All of the records below are to be copied exactly.

╭─ Source material

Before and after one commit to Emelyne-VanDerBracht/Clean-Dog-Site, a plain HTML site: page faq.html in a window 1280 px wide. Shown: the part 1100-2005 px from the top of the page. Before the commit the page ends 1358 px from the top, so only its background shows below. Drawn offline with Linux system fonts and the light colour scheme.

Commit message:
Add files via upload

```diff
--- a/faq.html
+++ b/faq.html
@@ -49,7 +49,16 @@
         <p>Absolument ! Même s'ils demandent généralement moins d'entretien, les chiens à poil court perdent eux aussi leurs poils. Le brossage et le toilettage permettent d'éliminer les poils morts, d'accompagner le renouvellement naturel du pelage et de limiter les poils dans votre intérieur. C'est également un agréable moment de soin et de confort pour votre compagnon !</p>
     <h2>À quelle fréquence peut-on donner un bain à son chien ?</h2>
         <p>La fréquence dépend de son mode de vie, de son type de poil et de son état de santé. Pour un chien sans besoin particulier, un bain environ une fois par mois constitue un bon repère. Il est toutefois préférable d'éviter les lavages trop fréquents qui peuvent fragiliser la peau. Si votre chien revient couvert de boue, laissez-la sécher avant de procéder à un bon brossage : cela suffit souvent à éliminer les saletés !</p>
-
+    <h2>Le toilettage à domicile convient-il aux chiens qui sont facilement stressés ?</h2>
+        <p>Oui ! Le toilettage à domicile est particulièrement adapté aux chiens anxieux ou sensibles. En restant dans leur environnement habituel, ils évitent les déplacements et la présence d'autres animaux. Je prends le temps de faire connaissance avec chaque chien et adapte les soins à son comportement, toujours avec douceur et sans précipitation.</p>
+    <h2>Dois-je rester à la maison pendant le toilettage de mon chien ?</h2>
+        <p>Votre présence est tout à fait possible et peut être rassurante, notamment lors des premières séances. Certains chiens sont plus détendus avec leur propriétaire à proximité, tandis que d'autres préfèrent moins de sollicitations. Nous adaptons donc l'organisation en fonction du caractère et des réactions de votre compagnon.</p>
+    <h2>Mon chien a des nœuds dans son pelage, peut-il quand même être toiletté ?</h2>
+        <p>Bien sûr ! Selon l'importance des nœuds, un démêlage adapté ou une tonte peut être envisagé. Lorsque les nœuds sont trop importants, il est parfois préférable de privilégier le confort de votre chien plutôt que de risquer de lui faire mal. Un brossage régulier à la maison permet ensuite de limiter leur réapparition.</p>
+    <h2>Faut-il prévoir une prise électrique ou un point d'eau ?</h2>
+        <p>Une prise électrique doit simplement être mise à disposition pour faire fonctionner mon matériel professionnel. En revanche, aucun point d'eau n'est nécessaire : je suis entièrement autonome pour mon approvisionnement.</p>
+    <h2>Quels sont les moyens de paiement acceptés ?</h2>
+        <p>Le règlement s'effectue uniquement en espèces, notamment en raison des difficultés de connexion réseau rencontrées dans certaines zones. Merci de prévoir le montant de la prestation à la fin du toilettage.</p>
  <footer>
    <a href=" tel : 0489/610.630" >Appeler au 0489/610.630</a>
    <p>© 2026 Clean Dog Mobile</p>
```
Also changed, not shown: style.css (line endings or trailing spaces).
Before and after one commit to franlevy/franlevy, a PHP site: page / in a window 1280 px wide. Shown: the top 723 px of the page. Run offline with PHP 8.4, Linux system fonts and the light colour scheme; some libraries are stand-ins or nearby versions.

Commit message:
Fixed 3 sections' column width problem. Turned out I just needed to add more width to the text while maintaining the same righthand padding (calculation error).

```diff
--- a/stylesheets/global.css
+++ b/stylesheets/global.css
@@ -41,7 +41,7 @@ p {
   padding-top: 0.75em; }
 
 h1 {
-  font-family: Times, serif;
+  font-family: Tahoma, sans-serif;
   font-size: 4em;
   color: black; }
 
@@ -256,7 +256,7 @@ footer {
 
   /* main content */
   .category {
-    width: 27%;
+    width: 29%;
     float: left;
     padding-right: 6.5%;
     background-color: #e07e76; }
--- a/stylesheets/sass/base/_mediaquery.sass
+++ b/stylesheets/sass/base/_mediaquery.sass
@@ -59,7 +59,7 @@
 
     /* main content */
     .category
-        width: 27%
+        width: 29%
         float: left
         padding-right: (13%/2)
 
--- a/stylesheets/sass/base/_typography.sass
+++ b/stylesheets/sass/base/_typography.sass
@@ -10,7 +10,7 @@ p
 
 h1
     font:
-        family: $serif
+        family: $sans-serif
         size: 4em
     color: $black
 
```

╰─

- Written solution:
Before and after one commit to Emelyne-VanDerBracht/Clean-Dog-Site, a plain HTML site: page faq.html in a window 1280 px wide. Shown: the part 1100-2005 px from the top of the page. Before the commit the page ends 1358 px from the top, so only its background shows below. Drawn offline with Linux system fonts and the light colour scheme.

Commit message:
Add files via upload

```diff
--- a/faq.html
+++ b/faq.html
@@ -49,7 +49,16 @@
         <p>Absolument ! Même s'ils demandent généralement moins d'entretien, les chiens à poil court perdent eux aussi leurs poils. Le brossage et le toilettage permettent d'éliminer les poils morts, d'accompagner le renouvellement naturel du pelage et de limiter les poils dans votre intérieur. C'est également un agréable moment de soin et de confort pour votre compagnon !</p>
     <h2>À quelle fréquence peut-on donner un bain à son chien ?</h2>
         <p>La fréquence dépend de son mode de vie, de son type de poil et de son état de santé. Pour un chien sans besoin particulier, un bain environ une fois par mois constitue un bon repère. Il est toutefois préférable d'éviter les lavages trop fréquents qui peuvent fragiliser la peau. Si votre chien revient couvert de boue, laissez-la sécher avant de procéder à un bon brossage : cela suffit souvent à éliminer les saletés !</p>
-
+    <h2>Le toilettage à domicile convient-il aux chiens qui sont facilement stressés ?</h2>
+        <p>Oui ! Le toilettage à domicile est particulièrement adapté aux chiens anxieux ou sensibles. En restant dans leur environnement habituel, ils évitent les déplacements et la présence d'autres animaux. Je prends le temps de faire connaissance avec chaque chien et adapte les soins à son comportement, toujours avec douceur et sans précipitation.</p>
+    <h2>Dois-je rester à la maison pendant le toilettage de mon chien ?</h2>
+        <p>Votre présence est tout à fait possible et peut être rassurante, notamment lors des premières séances. Certains chiens sont plus détendus avec leur propriétaire à proximité, tandis que d'autres préfèrent moins de sollicitations. Nous adaptons donc l'organisation en fonction du caractère et des réactions de votre compagnon.</p>
+    <h2>Mon chien a des nœuds dans son pelage, peut-il quand même être toiletté ?</h2>
+        <p>Bien sûr ! Selon l'importance des nœuds, un démêlage adapté ou une tonte peut être envisagé. Lorsque les nœuds sont trop importants, il est parfois préférable de privilégier le confort de votre chien plutôt que de risquer de lui faire mal. Un brossage régulier à la maison permet ensuite de limiter leur réapparition.</p>
+    <h2>Faut-il prévoir une prise électrique ou un point d'eau ?</h2>
+        <p>Une prise électrique doit simplement être mise à disposition pour faire fonctionner mon matériel professionnel. En revanche, aucun point d'eau n'est nécessaire : je suis entièrement autonome pour mon approvisionnement.</p>
+    <h2>Quels sont les moyens de paiement acceptés ?</h2>
+        <p>Le règlement s'effectue uniquement en espèces, notamment en raison des difficultés de connexion réseau rencontrées dans certaines zones. Merci de prévoir le montant de la prestation à la fin du toilettage.</p>
  <footer>
    <a href=" tel : 0489/610.630" >Appeler au 0489/610.630</a>
    <p>© 2026 Clean Dog Mobile</p>
```
Also changed, not shown: style.css (line endings or trailing spaces).
Before and after one commit to franlevy/franlevy, a PHP site: page / in a window 1280 px wide. Shown: the top 723 px of the page. Run offline with PHP 8.4, Linux system fonts and the light colour scheme; some libraries are stand-ins or nearby versions.

Commit message:
Fixed 3 sections' column width problem. Turned out I just needed to add more width to the text while maintaining the same righthand padding (calculation error).

```diff
--- a/stylesheets/global.css
+++ b/stylesheets/global.css
@@ -41,7 +41,7 @@ p {
   padding-top: 0.75em; }
 
 h1 {
-  font-family: Times, serif;
+  font-family: Tahoma, sans-serif;
   font-size: 4em;
   color: black; }
 
@@ -256,7 +256,7 @@ footer {
 
   /* main content */
   .category {
-    width: 27%;
+    width: 29%;
     float: left;
     padding-right: 6.5%;
     background-color: #e07e76; }
--- a/stylesheets/sass/base/_mediaquery.sass
+++ b/stylesheets/sass/base/_mediaquery.sass
@@ -59,7 +59,7 @@
 
     /* main content */
     .category
-        width: 27%
+        width: 29%
         float: left
         padding-right: (13%/2)
 
--- a/stylesheets/sass/base/_typography.sass
+++ b/stylesheets/sass/base/_typography.sass
@@ -10,7 +10,7 @@ p
 
 h1
     font:
-        family: $serif
+        family: $sans-serif
         size: 4em
     color: $black
 
```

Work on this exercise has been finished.